Fracking fall-out: a review of water and greenhouse gas impacts indicates natural gas has potential but must be “done right”
In the latest issue of the new journal MRS Energy & Sustainability—A Review Journal, a group of eminent US scientists led by Dr. Douglas Arent, Executive Director of the Joint Institute for Strategic Energy Analysis (JISEA) at the Energy Department’s National Renewable Energy Laboratory in Colorado, looks at recent developments in the production and use of unconventional natural gas in the US—with a focus on implications on water management and greenhouse emissions.
This paper reviews aspects of the natural gas “revolution” in the US, as well as its impacts on the environment and trade-offs with particular environmental objectives. In doing so, it specifically focuses on recent developments in the fracking industry, looking at developments in the US.
“This study and JISEA’s larger body of work on natural gas examines potential for gas as an important part of pathways to a decarbonized energy future,” said Arent. “Multiple studies have identified natural gas development practices that can mitigate potential impacts to water quality, emissions, and other areas. What we found with this work is that if unconventional natural gas is produced and distributed responsibly, and incorporated into resilient energy systems with increasing levels of renewables, then gas can likely play a significant role in realizing a more sustainable energy future.”
Techniques for horizontal drilling combined with hydraulic fracturing (or ‘fracking’) for extracting shale gas were improved in the late 1990s and use of the technology spread quickly, resulting in increasing shale gas output as well as estimates of technically recoverable resources. The relatively rapid spread of fracking has also raised environmental and social concerns that the regulatory community and other stakeholders are currently grappling with.
The authors find that all phases of shale gas development have the potential to affect either the quantity or quality of local water resources. Hydrofracking can be water intensive, they conclude, and water resources in many areas where shale plays exist are already experiencing groundwater depletion due to drought conditions and over-consumption by domestic, agricultural, and industrial sectors.
Industry and stakeholder groups have not yet established a standard set of principles for managing water use or water quality, they argue, although there have been innovations to reduce water demands, increase recycling and reuse, and carefully manage disposal of solids. Another issue the authors highlight is that there is little consistency in regulations from one state to the next in the US regarding water and wastewater management practices associated with unconventional oil and gas development.
“The rapid pace of shale gas development in the US has naturally led to several gaps in knowledge about environmental impacts,” said Arent. “More transparent and accessible data related to water use and emissions from shale gas development and use, developed through partnership with industry, are essential to providing a more complete understanding of all the pathways to a decarbonized energy future.”
About MRS Energy & Sustainability—A Review Journal

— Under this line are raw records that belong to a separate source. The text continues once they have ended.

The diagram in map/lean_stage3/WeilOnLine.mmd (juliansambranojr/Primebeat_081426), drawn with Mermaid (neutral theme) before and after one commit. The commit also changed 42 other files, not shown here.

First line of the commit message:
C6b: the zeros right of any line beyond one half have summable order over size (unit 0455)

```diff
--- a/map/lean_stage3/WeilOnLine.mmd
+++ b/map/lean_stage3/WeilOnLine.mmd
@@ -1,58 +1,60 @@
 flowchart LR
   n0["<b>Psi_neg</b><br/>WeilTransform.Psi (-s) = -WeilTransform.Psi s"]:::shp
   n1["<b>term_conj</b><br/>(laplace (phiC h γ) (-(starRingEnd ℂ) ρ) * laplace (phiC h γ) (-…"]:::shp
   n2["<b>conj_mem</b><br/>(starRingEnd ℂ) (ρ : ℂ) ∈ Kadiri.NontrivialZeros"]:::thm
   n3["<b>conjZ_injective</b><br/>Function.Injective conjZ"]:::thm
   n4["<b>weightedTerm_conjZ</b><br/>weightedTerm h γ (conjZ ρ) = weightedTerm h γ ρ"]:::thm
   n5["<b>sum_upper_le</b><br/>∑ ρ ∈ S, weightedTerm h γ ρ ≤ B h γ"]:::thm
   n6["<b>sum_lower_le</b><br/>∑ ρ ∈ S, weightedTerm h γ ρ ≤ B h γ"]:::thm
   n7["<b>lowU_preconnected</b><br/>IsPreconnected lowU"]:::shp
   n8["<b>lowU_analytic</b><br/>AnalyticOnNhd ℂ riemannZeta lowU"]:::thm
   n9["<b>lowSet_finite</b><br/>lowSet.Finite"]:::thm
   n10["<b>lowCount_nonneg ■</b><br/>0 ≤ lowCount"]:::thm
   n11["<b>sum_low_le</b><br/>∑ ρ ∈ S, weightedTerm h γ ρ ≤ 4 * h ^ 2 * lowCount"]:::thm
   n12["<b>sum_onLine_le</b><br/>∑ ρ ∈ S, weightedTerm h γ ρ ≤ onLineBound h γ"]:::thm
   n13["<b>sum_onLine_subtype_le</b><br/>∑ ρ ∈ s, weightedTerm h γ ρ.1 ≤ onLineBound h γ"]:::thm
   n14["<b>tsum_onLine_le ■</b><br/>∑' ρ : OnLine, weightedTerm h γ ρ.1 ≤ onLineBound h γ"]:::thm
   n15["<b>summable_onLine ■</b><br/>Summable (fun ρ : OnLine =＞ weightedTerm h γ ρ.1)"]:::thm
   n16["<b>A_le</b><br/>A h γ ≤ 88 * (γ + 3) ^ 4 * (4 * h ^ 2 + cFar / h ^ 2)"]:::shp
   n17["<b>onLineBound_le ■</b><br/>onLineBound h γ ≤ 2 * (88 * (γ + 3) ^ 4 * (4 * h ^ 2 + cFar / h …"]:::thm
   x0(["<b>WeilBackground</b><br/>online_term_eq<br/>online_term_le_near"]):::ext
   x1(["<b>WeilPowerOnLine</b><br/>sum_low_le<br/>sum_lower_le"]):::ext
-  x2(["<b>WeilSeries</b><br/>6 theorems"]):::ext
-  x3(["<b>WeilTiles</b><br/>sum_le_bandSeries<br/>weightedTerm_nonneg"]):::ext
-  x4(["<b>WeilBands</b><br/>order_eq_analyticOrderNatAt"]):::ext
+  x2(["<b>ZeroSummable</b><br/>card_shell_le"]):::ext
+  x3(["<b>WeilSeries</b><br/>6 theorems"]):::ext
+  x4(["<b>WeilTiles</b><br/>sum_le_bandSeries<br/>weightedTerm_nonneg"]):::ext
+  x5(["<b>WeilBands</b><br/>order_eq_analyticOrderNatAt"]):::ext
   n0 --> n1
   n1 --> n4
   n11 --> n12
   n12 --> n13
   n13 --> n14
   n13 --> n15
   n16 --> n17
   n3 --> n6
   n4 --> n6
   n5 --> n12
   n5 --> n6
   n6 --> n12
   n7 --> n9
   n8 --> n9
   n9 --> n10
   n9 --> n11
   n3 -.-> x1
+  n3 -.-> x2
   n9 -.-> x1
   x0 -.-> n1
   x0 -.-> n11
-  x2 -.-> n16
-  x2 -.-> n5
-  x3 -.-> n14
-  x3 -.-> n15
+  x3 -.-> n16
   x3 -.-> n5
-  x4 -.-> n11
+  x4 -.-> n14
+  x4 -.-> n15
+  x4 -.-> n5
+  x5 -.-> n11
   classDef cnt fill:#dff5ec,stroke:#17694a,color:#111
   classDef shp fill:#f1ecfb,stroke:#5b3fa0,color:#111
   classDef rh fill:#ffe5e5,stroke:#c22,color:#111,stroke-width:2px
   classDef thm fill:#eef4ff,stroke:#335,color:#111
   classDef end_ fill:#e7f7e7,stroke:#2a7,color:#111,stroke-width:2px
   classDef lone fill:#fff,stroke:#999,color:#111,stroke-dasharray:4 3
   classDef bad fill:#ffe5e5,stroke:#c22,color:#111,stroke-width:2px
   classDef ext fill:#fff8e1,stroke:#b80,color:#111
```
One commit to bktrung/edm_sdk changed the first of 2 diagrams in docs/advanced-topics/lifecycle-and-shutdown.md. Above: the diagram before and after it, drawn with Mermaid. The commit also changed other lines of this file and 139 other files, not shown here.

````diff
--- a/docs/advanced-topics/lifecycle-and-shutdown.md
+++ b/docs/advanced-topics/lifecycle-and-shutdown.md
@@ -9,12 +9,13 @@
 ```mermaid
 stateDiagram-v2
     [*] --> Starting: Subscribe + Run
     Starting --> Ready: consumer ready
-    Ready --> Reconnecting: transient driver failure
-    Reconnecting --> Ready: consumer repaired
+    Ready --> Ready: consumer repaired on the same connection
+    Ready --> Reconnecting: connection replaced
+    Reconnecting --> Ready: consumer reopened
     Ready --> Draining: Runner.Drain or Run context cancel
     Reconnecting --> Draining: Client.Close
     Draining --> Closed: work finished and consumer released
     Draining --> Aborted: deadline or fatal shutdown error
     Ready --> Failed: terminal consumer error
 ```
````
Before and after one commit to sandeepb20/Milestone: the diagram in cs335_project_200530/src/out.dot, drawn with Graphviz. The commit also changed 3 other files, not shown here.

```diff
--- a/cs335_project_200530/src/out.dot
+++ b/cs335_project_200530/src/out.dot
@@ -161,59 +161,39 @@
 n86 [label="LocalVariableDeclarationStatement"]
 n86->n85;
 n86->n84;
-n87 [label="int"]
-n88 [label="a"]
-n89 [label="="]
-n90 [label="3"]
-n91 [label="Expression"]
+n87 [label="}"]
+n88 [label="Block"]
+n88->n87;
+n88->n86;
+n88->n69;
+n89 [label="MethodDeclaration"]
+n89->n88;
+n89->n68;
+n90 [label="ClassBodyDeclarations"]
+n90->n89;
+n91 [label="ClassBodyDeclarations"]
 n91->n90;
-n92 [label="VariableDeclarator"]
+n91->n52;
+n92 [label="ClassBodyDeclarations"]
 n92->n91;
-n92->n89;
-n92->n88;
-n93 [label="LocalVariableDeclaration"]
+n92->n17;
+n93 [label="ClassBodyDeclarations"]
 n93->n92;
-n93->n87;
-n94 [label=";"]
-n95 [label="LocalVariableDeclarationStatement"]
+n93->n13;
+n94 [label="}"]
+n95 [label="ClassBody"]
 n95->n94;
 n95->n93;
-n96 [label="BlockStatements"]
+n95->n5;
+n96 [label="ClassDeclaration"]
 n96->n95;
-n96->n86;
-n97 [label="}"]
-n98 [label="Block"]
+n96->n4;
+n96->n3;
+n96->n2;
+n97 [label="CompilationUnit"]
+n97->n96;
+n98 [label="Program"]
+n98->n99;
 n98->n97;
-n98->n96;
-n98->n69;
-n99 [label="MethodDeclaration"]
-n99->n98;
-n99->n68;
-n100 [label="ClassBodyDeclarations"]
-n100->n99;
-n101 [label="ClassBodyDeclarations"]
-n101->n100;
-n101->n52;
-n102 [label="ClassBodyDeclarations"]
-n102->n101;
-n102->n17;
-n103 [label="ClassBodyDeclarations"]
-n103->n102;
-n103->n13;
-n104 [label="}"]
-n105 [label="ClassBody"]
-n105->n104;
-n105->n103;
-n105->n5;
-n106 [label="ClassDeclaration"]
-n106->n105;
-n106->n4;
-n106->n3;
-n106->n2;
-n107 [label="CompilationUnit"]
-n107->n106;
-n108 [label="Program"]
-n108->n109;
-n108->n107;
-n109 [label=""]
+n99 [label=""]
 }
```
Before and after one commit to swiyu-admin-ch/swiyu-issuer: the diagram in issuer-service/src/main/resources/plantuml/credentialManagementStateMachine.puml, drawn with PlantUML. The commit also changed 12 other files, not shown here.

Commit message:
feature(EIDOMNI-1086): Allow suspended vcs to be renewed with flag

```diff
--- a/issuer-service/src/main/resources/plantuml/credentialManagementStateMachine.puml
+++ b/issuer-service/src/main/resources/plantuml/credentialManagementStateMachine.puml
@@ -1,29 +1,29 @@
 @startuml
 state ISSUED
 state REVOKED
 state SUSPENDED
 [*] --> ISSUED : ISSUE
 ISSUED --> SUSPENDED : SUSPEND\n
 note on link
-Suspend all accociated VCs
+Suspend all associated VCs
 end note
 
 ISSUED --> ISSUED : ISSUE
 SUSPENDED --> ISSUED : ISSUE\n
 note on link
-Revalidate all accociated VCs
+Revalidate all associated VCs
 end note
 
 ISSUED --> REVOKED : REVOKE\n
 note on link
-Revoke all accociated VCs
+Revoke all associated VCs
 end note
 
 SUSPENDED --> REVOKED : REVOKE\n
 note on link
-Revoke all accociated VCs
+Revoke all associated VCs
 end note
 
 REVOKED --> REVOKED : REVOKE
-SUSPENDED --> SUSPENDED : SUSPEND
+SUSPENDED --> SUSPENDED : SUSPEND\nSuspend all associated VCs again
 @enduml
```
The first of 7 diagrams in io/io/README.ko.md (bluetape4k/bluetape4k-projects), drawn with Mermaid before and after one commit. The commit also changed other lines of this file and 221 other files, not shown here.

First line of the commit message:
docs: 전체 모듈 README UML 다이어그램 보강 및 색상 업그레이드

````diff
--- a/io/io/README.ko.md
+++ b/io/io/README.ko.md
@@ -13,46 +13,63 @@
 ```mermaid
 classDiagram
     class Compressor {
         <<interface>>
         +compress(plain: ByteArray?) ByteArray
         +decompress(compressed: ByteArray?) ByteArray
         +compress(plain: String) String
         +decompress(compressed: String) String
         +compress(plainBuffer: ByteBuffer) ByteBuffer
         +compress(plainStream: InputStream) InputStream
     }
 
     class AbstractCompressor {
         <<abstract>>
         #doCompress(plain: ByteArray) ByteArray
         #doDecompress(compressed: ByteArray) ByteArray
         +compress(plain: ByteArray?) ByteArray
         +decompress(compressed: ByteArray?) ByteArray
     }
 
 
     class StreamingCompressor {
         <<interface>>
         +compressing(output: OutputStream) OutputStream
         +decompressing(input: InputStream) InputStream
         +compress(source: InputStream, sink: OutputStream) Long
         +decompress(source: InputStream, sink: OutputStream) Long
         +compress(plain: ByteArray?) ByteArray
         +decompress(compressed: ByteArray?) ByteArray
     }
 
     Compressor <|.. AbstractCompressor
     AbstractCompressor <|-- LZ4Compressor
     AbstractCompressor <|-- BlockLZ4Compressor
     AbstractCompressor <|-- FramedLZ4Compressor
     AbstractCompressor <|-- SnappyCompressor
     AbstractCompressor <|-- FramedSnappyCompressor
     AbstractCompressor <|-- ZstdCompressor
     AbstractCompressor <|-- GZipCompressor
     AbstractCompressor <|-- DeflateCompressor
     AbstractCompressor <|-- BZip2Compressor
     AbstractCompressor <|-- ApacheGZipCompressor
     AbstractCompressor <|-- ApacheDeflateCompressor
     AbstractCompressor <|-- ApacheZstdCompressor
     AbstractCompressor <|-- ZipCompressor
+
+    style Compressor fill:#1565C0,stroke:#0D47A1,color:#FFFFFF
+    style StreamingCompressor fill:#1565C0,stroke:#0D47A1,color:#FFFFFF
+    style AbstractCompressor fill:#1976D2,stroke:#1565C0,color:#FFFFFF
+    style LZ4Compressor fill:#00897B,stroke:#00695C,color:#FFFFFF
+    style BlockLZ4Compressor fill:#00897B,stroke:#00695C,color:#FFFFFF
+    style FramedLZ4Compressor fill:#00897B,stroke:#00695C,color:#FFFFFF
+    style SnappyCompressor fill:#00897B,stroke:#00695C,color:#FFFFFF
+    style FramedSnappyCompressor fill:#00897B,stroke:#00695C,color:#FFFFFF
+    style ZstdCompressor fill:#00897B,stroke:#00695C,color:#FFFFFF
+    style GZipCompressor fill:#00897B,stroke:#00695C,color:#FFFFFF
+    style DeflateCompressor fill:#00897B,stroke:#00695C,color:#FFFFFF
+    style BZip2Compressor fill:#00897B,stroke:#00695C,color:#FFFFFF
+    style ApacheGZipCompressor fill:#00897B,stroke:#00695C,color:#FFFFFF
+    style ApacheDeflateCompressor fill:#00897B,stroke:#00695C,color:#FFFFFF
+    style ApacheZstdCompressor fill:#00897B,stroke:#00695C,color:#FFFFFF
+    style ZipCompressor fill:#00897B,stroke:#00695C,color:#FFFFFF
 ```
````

MRS Energy & Sustainability—A Review Journal is published by the Materials Research Society, in partnership with Cambridge University Press. First published in 2014, it includes reviews on key topics in materials research and development as they relate to energy and sustainability.
The intended readership is a broad spectrum of scientists, academics, policy makers and industry professionals, all interested in the interdisciplinary nature of the science, technology and policy aspects of energy and sustainability.
About the Materials Research Society
The Materials Research Society (MRS) is an international organization of over 16,000 materials researchers from academia, industry and government, and a recognized leader in promoting the advancement of interdisciplinary materials research to improve the quality of life. MRS members are engaged and enthusiastic professionals hailing from physics, chemistry, biology, mathematics and engineering-the full spectrum of materials research.
Headquartered in Warrendale, Pennsylvania (USA), MRS membership now spans over 80 countries, with approximately 48% of members residing outside the United States. In addition to its communications and publications portfolio, MRS organizes high-quality scientific meetings, attracting over 13,000 attendees annually and facilitating interactions among a wide range of experts from the cutting edge of the global materials community. MRS is also a recognized leader in education outreach and advocacy for scientific research.
About Cambridge Journals
Cambridge University Press publishes more than 350 peer-reviewed academic journals across a wide spread of subject areas, in print and online. Many of these journals are the leading academic publications in their fields and together they form one of the most valuable and comprehensive bodies of research available today.
About Cambridge University Press
Cambridge University Press is the publishing business of the University of Cambridge. Dedicated to excellence, its purpose is to further the University’s objective of advancing knowledge, education, learning, and research. Its extensive peer-reviewed publishing lists comprise 45,000 titles covering academic research, professional development, more than 350 research journals, school-level education, English language teaching and bible publishing. Playing a leading role in today’s international market place, Cambridge University Press has more than 50 offices around the globe, and it distributes its products to nearly every country in the world.